If you've ever seen a sand dune, it can be a magical experience. However, did you realize that sand dunes were caused by wind erosion? Quite a few fantastic natural features have been caused by wind erosion. Get a clear idea of what the causes of wind erosion are and some interesting examples.
Examples of Wind Erosion: Causes and Effects
What Is Wind Erosion?
When the wind moves the soil from one area to another, this is called wind erosion. However, the term wind erosion actually refers to the damage of land due to wind removing soil from an area. Most often, wind erosion occurs on flat land in dry or sandy areas like the desert.
Wind Erosion Examples
You can find various examples of wind erosion all over the world. Check out a few of the interesting ones.
- yardangs - rock formations in various locations sculpted by wind erosion
- dunes - large mounds of sand, particularly in deserts, off of which sand is blown
- rock and sand structures - created via wind blowing off rock and sand around them
- desert pavement - created by wind moving dirt to leave large sediment collections
- ventifact - rock that has been etched and shaped by wind erosion
- loess - hills created of loosely packed yellow sediment in China and the Midwest
- mushroom rock - wind erosion works to create a rock pedestal
- The Wave - wave formation made in sandstone rock in Arizona
- Sleeping Bear Dunes - unique sand dunes found on the lakeshore of Michigan
- Zion National Park - large sandstone formations that show crossbedding caused by changes in winds
Processes of Wind Erosion
Wind erosion typically happens by three different processes. These are called suspension, saltation and creep.
- Suspension occurs when the wind takes fine particles of dirt and dust into the area and moves those particles over long distances.
- Saltation is the primary means of soil movement. In this process, soil particles move across a surface and damage vegetation and soil surface.

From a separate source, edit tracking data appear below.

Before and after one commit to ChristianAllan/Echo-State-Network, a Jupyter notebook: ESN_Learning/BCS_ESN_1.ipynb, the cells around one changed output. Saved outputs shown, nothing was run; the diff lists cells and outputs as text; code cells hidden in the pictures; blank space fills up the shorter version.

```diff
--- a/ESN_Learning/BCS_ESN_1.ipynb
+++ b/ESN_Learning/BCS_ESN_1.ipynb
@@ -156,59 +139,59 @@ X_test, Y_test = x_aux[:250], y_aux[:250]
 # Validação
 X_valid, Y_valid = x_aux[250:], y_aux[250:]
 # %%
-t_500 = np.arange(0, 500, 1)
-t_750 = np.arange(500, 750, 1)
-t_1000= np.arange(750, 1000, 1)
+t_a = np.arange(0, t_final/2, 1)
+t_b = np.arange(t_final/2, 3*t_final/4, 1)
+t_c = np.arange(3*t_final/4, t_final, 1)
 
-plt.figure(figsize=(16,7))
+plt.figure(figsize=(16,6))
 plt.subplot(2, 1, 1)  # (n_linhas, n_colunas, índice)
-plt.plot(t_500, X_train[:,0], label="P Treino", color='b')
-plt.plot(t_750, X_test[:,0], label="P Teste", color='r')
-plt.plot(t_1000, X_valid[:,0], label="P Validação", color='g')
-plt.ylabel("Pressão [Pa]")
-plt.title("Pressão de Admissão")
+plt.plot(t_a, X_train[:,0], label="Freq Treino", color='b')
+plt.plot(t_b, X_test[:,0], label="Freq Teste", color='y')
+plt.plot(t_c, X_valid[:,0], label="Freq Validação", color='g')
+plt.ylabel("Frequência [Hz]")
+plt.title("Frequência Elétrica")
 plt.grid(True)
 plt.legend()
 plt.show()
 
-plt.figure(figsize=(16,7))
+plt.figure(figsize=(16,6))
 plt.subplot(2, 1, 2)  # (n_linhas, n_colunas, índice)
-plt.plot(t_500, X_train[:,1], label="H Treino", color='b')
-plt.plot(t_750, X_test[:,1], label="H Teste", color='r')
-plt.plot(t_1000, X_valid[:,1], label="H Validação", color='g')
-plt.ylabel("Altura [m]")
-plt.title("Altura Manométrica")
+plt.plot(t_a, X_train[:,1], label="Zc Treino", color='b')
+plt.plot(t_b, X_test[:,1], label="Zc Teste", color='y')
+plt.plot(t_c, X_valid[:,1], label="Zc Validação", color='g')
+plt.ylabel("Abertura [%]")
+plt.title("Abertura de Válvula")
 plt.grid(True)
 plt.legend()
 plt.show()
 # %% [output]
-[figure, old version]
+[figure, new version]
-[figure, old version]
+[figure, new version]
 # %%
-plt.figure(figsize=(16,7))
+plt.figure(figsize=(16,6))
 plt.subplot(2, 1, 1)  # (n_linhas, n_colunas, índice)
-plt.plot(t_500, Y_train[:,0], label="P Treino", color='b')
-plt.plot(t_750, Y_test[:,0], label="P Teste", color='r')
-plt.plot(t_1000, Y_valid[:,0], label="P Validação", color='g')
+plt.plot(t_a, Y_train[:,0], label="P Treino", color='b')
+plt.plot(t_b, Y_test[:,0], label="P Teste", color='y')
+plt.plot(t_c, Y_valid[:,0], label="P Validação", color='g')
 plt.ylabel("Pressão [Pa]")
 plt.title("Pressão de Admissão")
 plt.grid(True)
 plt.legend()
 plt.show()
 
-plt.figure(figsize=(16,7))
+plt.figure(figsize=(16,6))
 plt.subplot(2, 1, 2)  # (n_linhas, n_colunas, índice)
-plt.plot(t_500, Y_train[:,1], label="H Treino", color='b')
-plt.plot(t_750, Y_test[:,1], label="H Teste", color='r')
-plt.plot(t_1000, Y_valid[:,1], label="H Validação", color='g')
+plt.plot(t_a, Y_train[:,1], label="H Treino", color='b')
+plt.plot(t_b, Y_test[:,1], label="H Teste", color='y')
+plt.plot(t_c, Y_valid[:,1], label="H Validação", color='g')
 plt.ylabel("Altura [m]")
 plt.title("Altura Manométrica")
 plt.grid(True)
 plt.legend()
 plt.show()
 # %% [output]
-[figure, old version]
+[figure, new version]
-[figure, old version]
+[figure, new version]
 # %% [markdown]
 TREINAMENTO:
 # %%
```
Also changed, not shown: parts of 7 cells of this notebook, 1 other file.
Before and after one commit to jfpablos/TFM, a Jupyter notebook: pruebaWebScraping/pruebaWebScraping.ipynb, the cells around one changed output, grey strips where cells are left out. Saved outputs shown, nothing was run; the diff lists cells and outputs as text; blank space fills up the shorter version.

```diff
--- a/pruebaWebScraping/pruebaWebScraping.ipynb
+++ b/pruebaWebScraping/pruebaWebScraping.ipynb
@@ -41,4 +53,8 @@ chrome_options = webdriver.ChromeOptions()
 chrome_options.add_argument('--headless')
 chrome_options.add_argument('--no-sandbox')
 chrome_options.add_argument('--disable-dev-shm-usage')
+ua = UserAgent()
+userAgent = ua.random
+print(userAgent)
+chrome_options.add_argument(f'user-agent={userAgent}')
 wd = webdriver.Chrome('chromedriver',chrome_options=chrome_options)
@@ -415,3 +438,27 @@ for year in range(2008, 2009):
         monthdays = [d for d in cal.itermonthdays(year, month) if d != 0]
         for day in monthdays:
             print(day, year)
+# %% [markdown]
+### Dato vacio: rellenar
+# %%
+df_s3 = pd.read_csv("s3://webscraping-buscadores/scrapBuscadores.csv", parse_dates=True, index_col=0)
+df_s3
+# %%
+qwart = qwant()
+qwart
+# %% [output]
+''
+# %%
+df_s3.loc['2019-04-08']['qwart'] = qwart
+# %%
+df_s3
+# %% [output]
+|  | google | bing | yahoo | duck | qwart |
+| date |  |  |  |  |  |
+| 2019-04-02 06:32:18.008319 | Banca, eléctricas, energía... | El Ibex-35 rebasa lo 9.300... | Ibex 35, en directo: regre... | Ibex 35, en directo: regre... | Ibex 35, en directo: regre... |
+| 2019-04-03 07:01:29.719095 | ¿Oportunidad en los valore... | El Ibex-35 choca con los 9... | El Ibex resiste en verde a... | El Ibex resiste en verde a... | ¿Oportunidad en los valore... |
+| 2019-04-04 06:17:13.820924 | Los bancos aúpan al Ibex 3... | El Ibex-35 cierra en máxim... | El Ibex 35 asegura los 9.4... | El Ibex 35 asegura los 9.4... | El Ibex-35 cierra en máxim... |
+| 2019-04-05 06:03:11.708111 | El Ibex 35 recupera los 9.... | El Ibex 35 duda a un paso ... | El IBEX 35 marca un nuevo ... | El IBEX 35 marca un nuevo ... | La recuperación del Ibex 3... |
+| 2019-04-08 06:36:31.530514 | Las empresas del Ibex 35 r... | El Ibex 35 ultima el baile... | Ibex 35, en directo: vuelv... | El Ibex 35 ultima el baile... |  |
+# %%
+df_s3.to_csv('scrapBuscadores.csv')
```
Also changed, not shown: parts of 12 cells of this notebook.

- Creep occurs when soil particles roll over an area and meet particles that have been through saltation.
How Does Wind Cause Erosion?
The wind causes erosion by moving the dirt around. Therefore, wind erosion can happen anywhere and any time the wind blows. Wind erosion typically occurs in any area where the soil or sand is not compacted or is of a finely granulated nature.
Not only does wind erosion damage the land by drying out the soil and reducing the nutrients of the land, but it can also cause air pollution. Enveloping crops, covering highways, and invading homes, the sand, dust and dirt created from wind erosion can impact plant and human life in numerous ways.
How Wind Erosion Affects an Area
When these particles move along the ground, they create two different effects. These effects are called deflation or abrasion.
- Deflation is the process by which wind moves particles that are loose from one area to another.
- Abrasion is when an area is eroded directly by airborne particles blowing in the wind.
When the wind moves loose soil and dirt particles, this would be an example of deflation. When airborne particles cause landmass to wear away or erode, on the other hand, this is an example of abrasion.
The Effects of Wind Erosion
It's important to pay attention to wind erosion because it can cause devastation to an area. For example, it can cause:
- ancient cities to be buried by the wind movement from one area to another
- infertile soil to not be able to provide nutrients to grow food and plants
- degradation of crops resulting in food loss and economic loss to farmers
Minimizing Wind Erosion
While wind erosion will happen, there are a few things you can do to help keep it at bay. These include:
- Increasing the cohesion of the soil - Using organic matter sprayed on top of the soil or increasing irrigation can help the soil to remain moist and stick together.
- Increasing the surface of the soil's roughness - Wind erosion can be reduced by creating ridges of appropriate size (less than 40 centimeters high).
- Increasing vegetation - By planting on the land, the ability of the wind to remove soil is greatly reduced.
- Creating wind-breaks - By arranging the planting of trees around an area, you can reduce the amount of wind reaching the soil and provide shade so trees retain moisture.
Now you have seen lots of different examples of wind erosion, and you can better recognize this phenomenon when it occurs. Since you have a clear grasp of wind erosion, you can check out what ice erosion looks like.